Exercise prompt
Look through the data below. Collect every line where the word "values" occurs.

Stored data entries
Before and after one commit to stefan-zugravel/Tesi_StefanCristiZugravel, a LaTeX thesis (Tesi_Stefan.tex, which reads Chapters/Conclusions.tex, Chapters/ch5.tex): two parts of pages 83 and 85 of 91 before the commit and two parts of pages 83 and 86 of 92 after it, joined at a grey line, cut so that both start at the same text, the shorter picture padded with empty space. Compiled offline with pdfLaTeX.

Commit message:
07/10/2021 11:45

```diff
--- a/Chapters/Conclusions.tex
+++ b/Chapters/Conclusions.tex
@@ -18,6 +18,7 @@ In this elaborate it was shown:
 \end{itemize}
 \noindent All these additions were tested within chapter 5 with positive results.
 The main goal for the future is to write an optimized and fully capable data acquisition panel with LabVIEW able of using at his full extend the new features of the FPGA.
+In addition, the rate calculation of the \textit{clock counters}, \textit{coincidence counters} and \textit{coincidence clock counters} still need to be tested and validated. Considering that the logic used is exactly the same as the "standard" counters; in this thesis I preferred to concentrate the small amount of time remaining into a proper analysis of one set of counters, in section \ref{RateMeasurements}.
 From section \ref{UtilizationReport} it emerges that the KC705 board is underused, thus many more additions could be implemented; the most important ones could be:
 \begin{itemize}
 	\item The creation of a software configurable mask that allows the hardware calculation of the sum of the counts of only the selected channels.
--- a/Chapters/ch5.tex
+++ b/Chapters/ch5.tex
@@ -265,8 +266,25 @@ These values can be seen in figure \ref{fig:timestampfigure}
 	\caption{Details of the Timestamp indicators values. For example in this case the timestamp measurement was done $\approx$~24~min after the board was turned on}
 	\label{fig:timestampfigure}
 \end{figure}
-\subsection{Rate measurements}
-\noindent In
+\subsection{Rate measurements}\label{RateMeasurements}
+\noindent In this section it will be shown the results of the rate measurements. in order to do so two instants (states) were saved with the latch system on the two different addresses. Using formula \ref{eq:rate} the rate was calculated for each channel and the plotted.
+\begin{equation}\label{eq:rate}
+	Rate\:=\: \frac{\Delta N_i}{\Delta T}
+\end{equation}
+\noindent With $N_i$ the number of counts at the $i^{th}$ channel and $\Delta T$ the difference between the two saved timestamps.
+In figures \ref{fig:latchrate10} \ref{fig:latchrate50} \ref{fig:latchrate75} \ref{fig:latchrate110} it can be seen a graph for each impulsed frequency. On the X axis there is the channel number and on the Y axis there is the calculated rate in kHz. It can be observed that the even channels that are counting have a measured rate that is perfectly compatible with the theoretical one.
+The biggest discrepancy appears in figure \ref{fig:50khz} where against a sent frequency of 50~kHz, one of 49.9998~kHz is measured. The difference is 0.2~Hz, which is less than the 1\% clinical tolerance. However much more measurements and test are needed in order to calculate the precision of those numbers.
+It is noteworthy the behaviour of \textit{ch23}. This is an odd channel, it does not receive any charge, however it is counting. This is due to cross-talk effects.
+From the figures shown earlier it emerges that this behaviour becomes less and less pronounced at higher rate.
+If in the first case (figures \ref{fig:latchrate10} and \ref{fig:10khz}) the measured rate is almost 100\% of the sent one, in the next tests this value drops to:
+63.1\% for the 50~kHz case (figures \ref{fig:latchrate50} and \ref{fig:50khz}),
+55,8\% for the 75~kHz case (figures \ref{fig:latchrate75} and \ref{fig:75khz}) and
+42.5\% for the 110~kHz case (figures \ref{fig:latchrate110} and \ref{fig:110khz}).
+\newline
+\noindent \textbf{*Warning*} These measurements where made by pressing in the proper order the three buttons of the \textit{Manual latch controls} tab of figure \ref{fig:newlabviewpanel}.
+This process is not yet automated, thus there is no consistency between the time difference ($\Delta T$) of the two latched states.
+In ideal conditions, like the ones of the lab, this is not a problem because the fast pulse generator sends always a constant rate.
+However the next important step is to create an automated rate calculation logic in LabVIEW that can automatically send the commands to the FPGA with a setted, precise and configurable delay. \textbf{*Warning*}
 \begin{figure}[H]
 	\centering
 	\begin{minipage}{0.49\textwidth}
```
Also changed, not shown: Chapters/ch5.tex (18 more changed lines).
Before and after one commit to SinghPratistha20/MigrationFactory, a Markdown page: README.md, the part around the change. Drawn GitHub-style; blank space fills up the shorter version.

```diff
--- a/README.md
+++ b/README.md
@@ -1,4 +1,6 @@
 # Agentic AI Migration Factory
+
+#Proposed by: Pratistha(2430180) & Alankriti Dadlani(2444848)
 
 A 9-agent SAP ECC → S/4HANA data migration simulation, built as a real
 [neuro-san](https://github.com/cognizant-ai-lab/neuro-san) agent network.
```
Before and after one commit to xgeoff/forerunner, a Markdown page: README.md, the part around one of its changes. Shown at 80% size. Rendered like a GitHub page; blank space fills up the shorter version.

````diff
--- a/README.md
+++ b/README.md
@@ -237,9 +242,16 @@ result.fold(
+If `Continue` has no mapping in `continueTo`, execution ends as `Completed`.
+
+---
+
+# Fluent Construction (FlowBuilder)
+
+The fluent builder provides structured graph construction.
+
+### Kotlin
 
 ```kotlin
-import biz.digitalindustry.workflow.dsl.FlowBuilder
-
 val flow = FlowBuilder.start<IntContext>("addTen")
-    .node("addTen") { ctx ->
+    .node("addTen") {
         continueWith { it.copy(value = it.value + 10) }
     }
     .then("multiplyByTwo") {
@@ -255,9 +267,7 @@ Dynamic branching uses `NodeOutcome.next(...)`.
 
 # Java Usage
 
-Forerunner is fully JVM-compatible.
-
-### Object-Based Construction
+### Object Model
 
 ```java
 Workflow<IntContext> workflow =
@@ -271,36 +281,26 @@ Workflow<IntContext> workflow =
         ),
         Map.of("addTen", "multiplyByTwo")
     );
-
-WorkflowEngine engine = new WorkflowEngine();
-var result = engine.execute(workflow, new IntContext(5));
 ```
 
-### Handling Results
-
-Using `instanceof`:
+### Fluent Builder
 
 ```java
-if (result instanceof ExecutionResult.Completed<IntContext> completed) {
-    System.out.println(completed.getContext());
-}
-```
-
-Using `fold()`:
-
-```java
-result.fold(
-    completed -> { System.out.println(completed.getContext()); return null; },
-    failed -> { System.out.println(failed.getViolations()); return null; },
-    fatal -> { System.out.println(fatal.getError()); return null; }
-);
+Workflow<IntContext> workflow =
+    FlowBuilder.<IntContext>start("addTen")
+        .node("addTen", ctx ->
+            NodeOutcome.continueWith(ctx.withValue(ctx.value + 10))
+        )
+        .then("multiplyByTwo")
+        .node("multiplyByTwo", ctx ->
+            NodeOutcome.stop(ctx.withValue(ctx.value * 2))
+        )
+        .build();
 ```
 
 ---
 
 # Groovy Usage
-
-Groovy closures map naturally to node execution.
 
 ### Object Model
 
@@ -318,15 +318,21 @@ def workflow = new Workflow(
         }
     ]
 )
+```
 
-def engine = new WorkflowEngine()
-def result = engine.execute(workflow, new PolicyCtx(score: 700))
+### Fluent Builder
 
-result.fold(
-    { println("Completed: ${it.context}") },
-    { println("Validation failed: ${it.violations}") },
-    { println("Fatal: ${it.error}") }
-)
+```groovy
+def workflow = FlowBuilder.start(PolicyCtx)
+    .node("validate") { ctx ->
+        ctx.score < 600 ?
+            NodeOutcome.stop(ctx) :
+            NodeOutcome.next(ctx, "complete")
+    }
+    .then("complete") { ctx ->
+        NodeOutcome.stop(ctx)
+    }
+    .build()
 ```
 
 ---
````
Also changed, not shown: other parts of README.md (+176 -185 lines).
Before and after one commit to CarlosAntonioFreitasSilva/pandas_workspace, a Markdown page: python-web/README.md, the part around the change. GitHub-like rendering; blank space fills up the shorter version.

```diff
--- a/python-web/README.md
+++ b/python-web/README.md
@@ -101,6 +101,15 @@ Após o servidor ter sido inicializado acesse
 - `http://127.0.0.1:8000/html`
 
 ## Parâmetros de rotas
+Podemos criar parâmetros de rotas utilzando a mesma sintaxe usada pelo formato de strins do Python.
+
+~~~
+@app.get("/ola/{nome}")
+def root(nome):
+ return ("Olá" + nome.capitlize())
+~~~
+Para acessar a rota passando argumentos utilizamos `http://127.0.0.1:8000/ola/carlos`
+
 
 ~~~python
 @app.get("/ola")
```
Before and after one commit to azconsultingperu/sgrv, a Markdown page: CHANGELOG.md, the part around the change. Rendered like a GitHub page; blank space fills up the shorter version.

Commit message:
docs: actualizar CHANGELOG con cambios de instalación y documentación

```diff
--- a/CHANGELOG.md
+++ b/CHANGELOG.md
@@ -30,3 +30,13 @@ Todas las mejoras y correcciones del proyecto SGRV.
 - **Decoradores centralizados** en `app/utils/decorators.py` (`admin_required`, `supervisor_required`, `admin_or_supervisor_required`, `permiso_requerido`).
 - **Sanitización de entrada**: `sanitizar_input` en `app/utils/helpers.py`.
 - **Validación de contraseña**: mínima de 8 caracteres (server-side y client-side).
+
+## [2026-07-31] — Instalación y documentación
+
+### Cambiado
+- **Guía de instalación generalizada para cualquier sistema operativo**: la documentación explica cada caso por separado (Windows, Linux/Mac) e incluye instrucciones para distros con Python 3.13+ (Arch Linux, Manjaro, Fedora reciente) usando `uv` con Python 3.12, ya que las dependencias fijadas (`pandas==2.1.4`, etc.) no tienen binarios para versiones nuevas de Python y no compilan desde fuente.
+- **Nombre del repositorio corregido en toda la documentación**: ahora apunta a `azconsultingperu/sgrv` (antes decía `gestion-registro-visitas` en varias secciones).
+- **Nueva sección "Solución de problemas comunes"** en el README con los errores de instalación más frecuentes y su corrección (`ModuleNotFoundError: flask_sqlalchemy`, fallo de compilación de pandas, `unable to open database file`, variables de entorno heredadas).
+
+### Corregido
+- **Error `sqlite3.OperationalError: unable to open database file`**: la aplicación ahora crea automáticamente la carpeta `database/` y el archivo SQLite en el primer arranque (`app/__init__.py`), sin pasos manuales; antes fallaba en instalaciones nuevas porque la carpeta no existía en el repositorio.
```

Result
@@ -265,8 +266,25 @@ These values can be seen in figure \ref{fig:timestampfigure}
 	\caption{Details of the Timestamp indicators values. For example in this case the timestamp measurement was done $\approx$~24~min after the board was turned on}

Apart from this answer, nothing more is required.